ABOUT THIS TASK - State the count of lines below in which the word "JRuby" appears, and add nothing.

Records contained in a dataset
*-*-*

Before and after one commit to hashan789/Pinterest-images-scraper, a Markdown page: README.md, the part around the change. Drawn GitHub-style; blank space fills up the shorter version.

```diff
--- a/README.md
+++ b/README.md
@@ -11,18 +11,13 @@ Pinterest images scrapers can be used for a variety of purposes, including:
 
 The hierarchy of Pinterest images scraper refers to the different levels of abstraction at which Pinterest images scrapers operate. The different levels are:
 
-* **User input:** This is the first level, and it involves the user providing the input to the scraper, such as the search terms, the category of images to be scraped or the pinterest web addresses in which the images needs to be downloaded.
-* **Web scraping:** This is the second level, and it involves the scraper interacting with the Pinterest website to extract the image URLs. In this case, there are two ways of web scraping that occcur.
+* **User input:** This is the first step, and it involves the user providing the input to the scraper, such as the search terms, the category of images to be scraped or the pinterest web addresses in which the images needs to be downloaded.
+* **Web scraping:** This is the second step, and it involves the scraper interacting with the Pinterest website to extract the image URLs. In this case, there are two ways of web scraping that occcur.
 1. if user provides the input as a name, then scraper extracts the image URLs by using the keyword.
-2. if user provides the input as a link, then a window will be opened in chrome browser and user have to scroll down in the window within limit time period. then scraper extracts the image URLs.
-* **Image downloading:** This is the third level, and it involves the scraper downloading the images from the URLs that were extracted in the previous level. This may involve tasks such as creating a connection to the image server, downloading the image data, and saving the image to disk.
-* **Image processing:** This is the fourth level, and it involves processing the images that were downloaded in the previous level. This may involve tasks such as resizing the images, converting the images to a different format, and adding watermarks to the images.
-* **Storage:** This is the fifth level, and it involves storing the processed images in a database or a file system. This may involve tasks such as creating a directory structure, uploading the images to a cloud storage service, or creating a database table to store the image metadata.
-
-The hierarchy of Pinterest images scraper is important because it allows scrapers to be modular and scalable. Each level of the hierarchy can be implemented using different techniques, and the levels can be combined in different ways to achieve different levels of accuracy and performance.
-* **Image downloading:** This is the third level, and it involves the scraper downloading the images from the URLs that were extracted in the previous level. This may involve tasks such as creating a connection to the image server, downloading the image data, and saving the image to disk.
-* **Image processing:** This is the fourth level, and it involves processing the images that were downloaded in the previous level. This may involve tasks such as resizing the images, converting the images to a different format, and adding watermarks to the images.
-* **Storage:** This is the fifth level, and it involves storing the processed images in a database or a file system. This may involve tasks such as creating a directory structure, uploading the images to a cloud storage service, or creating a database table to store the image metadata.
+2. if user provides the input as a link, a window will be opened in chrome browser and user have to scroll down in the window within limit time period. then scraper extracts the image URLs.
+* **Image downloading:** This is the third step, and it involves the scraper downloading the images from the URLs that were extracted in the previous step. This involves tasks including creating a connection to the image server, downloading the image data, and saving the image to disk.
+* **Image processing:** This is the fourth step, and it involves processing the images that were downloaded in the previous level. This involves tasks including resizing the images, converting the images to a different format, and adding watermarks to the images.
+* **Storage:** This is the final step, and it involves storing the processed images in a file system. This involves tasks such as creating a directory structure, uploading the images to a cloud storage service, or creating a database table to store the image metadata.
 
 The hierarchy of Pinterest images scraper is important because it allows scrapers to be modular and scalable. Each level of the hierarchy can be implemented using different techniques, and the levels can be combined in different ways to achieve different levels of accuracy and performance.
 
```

*-*-*

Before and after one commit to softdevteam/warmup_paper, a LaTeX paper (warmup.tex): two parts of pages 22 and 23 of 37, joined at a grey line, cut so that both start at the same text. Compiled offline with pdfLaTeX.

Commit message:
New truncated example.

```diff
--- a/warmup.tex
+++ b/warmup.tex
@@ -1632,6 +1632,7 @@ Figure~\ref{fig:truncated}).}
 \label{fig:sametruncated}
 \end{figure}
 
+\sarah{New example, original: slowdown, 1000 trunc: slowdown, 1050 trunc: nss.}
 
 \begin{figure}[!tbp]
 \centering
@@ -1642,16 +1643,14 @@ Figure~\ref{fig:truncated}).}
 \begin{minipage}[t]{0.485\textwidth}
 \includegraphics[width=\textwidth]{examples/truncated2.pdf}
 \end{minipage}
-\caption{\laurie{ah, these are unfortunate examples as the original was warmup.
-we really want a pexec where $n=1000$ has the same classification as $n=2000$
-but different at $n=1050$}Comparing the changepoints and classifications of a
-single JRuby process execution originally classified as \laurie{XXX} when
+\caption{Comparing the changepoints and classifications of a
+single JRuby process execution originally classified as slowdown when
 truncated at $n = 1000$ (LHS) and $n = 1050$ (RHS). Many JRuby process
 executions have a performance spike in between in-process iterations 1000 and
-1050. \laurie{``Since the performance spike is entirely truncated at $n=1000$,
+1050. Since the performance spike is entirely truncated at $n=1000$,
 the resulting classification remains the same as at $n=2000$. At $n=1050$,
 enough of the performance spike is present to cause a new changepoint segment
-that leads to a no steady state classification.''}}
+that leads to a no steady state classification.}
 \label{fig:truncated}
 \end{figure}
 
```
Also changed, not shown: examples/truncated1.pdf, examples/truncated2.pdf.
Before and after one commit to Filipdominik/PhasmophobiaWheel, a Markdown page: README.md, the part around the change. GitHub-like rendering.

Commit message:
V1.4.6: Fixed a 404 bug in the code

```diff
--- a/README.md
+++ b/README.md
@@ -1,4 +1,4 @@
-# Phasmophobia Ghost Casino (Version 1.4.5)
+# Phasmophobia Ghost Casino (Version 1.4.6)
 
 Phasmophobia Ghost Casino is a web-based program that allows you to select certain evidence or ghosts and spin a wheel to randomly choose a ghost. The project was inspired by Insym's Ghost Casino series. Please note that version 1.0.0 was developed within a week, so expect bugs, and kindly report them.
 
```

*-*-*

EXERCISE SOLUTION - 3